"She was the perfect balance of the caring supportive type who you could go to for advice, but she also never suffered fools," he said. "She wouldn't put up with anyone's nonsense. I look back and I think she may be who I model my producing manners after."

McKee described Tracy as big-hearted, reliable and willing to try anything.

"He was a great risk-taker," she said.

After graduating in 2007, Tracy studied cinema and digital arts at Point Park University in downtown Pittsburgh with a focus on producing and screenwriting. He earned his diploma in 2011 and stuck around the city for a year producing short films and performing at the Steel City Improv Theater.

In 2012, he took the leap to the Big Apple. He worked at visual effects agency Framestore, where he served as a "runner," answering phones and fetching coffee for staff. He also worked as a facilities coordinator. The many connections he forged with employees who left for opportunities elsewhere helped him land his position at Method Studios.

"It's frustrating that the answer is luck and just knowing people because that's just such a cliche answer," he said.

As associate producer, Tracy collaborates with clients and artists to craft the vision an advertising agency is seeking. His work ranges from adding a computer-generated eagle to a commercial, to putting finishing touches on a Times Square interactive billboard campaign for Revlon. He's also worked on commercial spots for Papa Johns and Coca-Cola.

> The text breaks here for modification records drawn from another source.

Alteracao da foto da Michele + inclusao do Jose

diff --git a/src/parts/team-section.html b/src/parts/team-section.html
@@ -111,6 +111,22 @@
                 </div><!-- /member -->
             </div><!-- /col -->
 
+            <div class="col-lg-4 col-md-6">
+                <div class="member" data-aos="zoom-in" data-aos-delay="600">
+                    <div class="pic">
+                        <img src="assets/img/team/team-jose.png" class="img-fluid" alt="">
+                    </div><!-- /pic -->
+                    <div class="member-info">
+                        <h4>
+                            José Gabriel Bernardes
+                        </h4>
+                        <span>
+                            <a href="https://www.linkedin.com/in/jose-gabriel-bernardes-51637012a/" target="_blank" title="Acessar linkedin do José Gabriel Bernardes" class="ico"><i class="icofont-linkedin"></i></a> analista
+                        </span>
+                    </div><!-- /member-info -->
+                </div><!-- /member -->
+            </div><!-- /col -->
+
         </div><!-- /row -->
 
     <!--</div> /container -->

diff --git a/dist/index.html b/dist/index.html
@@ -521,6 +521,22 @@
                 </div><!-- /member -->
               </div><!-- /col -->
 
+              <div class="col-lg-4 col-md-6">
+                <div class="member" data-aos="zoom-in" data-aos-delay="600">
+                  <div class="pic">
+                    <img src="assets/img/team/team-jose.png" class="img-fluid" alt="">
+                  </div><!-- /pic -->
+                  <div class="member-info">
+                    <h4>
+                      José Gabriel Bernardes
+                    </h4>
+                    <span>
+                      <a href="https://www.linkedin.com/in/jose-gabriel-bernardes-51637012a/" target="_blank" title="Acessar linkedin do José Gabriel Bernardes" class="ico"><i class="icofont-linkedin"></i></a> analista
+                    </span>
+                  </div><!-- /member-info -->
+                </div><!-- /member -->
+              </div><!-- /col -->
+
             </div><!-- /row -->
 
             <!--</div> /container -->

"For both of these, I was responsible for finishing these spots," he said. "After they had been color-corrected it came to us to be finalized. We added final audio, final legals and shipped it out the door. Depending on the project there may be some small clean-up. Clean-up can range from making products look their best to removing anything in the frame that the client doesn't want there."

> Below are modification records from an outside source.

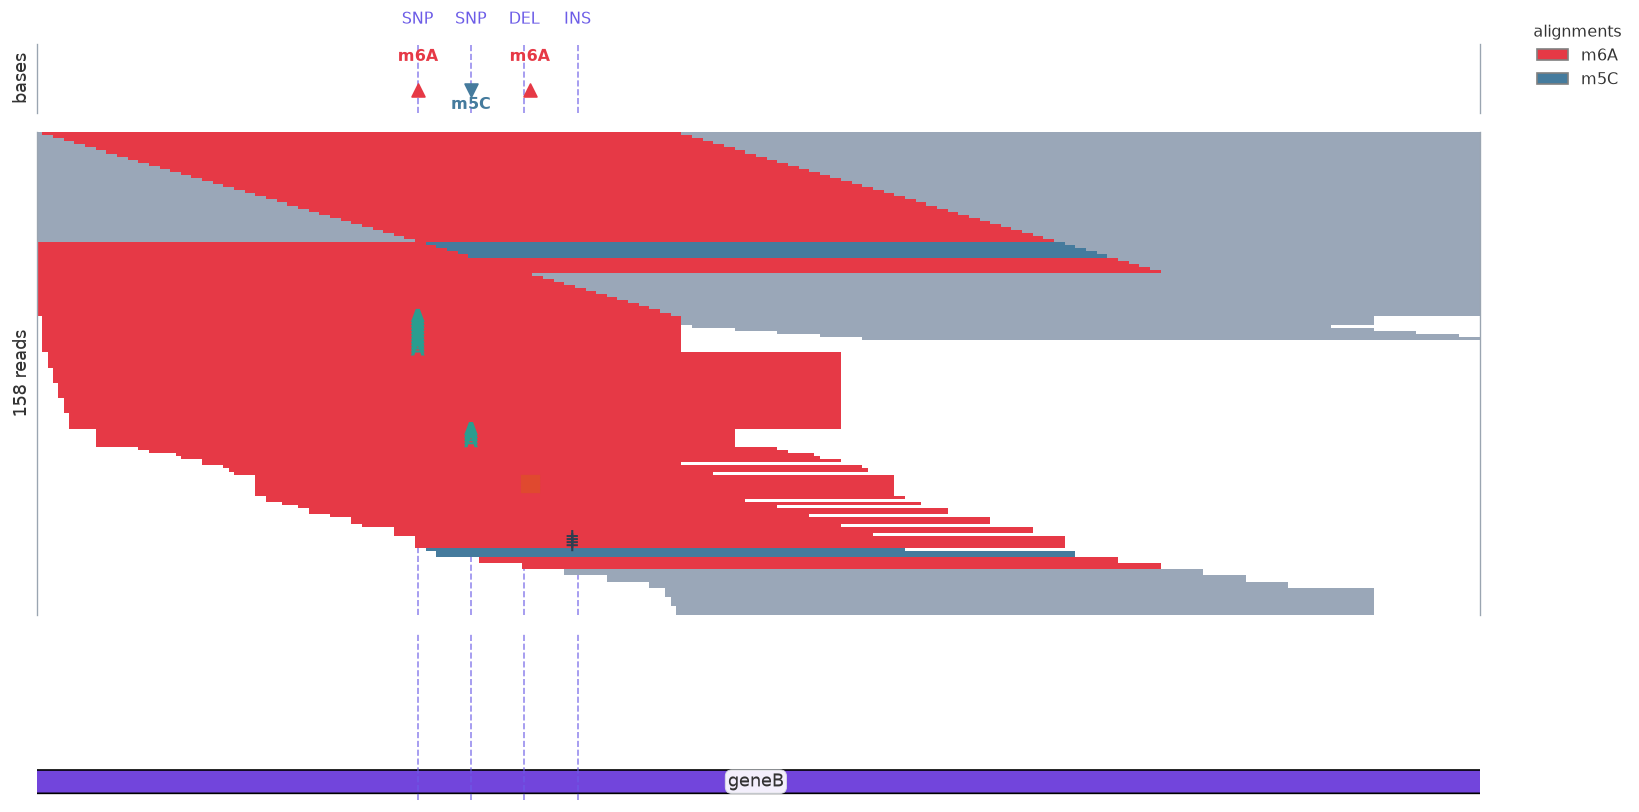
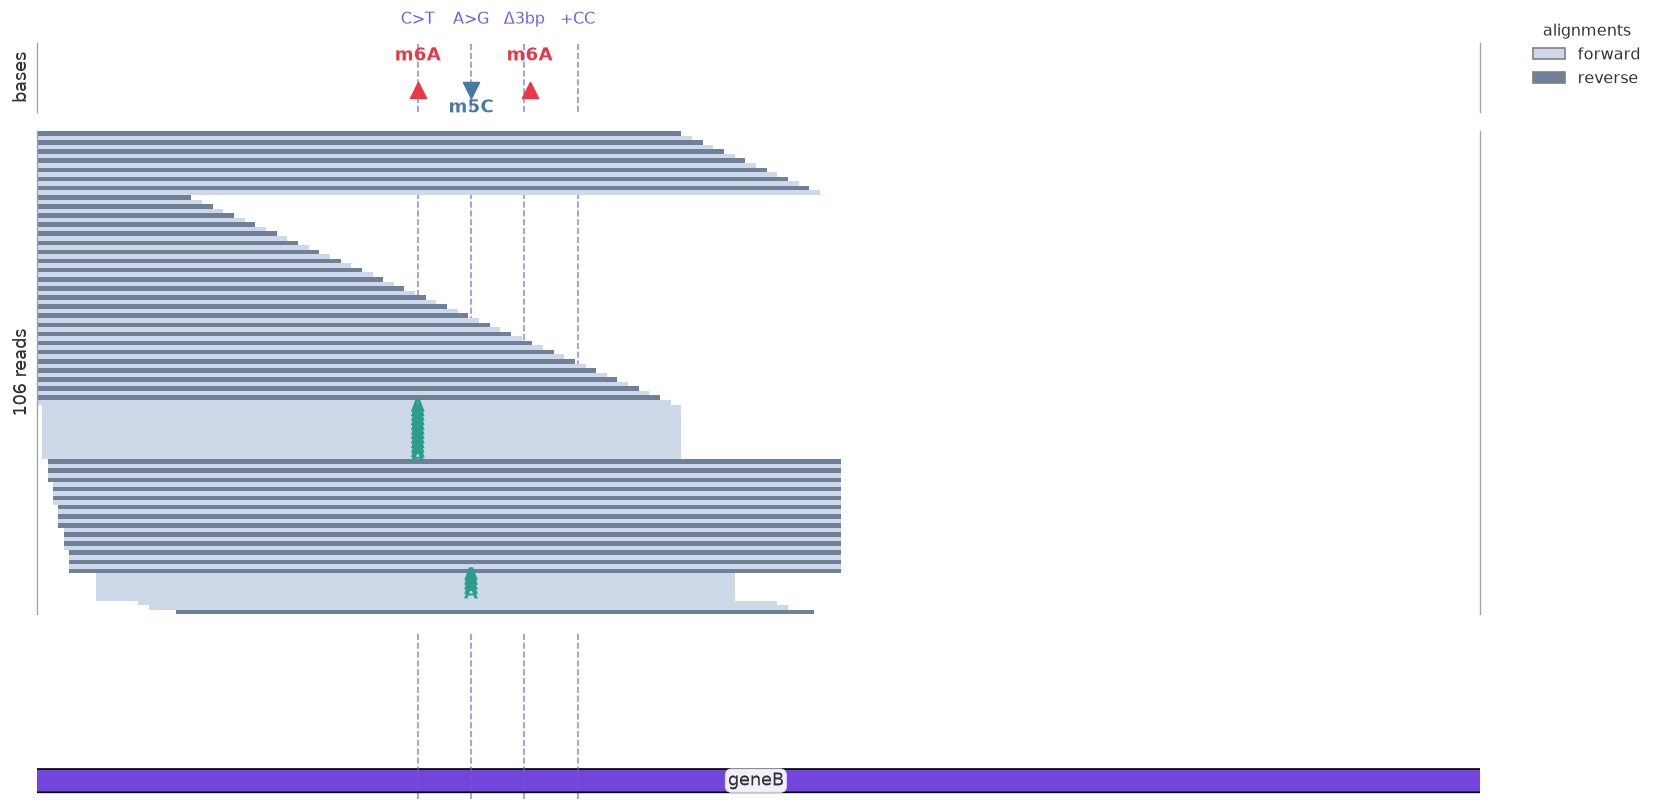
Visual polish: base-mod markers, TAD baseline, cleaner basemod figure
- draw_base_mod_track: larger, clearer strand markers (m6A/m5C) with bigger labels.
- add_tads: draw a subtle baseline under TAD triangles; fix the TAD ylabel font size.
- Gallery basemod figure: cleaner strand-coloured reads with the mod marker track
  on top (color_by=basemod stays available); update the README caption.
- Regenerated affected gallery figures.

diff --git a/igvplot/plot.py b/igvplot/plot.py
@@ -1079,8 +1079,8 @@ def draw_base_mod_track(
     ax,
     mods: Dict[int, tuple],
     region: Region,
-    label_fontsize: float = 9.5,
-    marker_size: float = 60,
+    label_fontsize: float = 10.5,
+    marker_size: float = 90,
 ) -> None:
     """Draw a strand-aware base-modification track.
 
@@ -1100,7 +1100,7 @@ def draw_base_mod_track(
         ax.scatter([pos + 0.5], [0], marker=marker, c=[color], s=marker_size, zorder=4)
         ax.text(
             pos + 0.5,
-            0.55 if strand >= 0 else -0.15,
+            0.6 if strand >= 0 else -0.2,
             label,
             ha="center",
             va="bottom" if strand >= 0 else "top",
@@ -1110,7 +1110,7 @@ def draw_base_mod_track(
             zorder=5,
         )
     ax.set_xlim(region.start, region.end)
-    ax.set_ylim(-0.5, 1.0)
+    ax.set_ylim(-0.5, 1.1)
     ax.set_yticks([])
     ax.set_ylabel("bases", fontsize=_fs(11))
 

diff --git a/examples/generate_gallery.py b/examples/generate_gallery.py
@@ -128,13 +128,13 @@ def color_mapq():
 
 
 def basemod():
-    """Strand-aware base-modification track + reads coloured by the mod they span."""
+    """Strand-aware base-modification track (m6A/m5C markers) over clean reads."""
     view = (
         GenomeView(region=HERO_REGION, reference=REF, figsize=(13, 7))
         .add_base_mods({7000: (1, "m6A"), 7010: (-1, "m5C"), 7021: (1, "m6A")})
-        .add_reads(BAM, reference=REF, color_by="basemod")
+        .add_reads(BAM, reference=REF, color_by="strand", max_reads=120)
         .add_features(GB, min_feature_length=3)
-        .add_sites({7000: "SNP", 7010: "SNP", 7020: "DEL", 7030: "INS"})
+        .add_sites({7000: "C>T", 7010: "A>G", 7020: "Δ3bp", 7030: "+CC"})
     )
     save(view, "gallery_basemod.png", dpi=120)
 

diff --git a/igvplot/view.py b/igvplot/view.py
@@ -433,10 +433,11 @@ class GenomeView:
                         zorder=3,
                     )
                 )
+            ax.axhline(0, color="#c9d1d9", lw=0.8, zorder=1)  # baseline
             ax.set_xlim(region.start, region.end)
             ax.set_ylim(-0.2, 1.0)
             ax.set_yticks([])
-            ax.set_ylabel(label, fontsize=8)
+            ax.set_ylabel(label, fontsize=_fs(11))
 
         self.tracks.append(Track(weight=0.4, kind="tads", draw=_draw))
         return self

diff --git a/README.md b/README.md
@@ -36,8 +36,8 @@ each paired fragment on a single joined row (IGV "view as pairs").
 
 ## Epigenetic base modifications
 
-Strand-aware m6A / m5C / … markers, with reads **coloured by the modification
-they span** (`color_by="basemod"`).
+Strand-aware m6A / m5C / … markers in a dedicated track (`add_base_mods`). Reads
+can be coloured by the modification they span (`color_by="basemod"`).
 
 ![base modifications](examples/gallery_basemod.png)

In a public service announcement for the National Highway Traffic Safety Administration entitled "Man in the Mirror," Tracy worked on "cleaning up" a mirror so viewers wouldn't see the camera, as well as placing a different person in the mirror, he said. It was his first official job as a producer, and he traveled to Los Angeles for the shoot. It premiered in movie theaters at showings for "Stars Wars: The Force Awakens."

When he isn't working, Tracy performs with and coaches improv troupes, an activity he was involved in at Point Park University. He also enjoys cooking.

His knack for the culinary arts helped him keep busy during Winter Storm Jonas. Like Hanover, New York City received its fair share of snow. Tracy spent his snowed-in weekend making biscuits, cookies, egg sandwiches and lasagna.

When the city isn't submerged in several feet of snow, Tracy said "there's so much happening all the time." Most places are open past 8 p.m., he can get a beer anywhere and the choices for entertainment are endless.

Though he enjoys the accessibility to so many things in New York City, Tracy misses living in a house in the middle of nowhere sometimes. He comes home to visit frequently.

"It's nice and quiet," he said. "I probably get better sleep when I'm home. It's just more relaxed."

He also misses some of Hanover's staples, like Texas Hot Weiner, the Eichelberger Performing Arts Center and R/C Hanover Movies.

For young Hanoverians preparing to embark on life after high school, Tracy is an advocate for broadening one's horizons and seeing what else the world has to offer.

"You can always come back," he said. "Always go for it. It's just about getting out of your shell and doing something that kind of scares you."

Tracy's ultimate career goal changes every three months or so.

"When I was a kid I wanted to be a chef," he said. "When I was in high school I wanted to be an actor. When I was in college I wanted to be a writer. When I graduated I just wanted a job. My ultimate career goal has something to do with writing. I wish I was more in the television side of production because I've always wanted to be a show runner. If it all doesn't work out? To quote Liz Lemon (of television show "30 Rock"), 'I don't know...I guess I could go back to teaching seniors improv on cruise ships?'"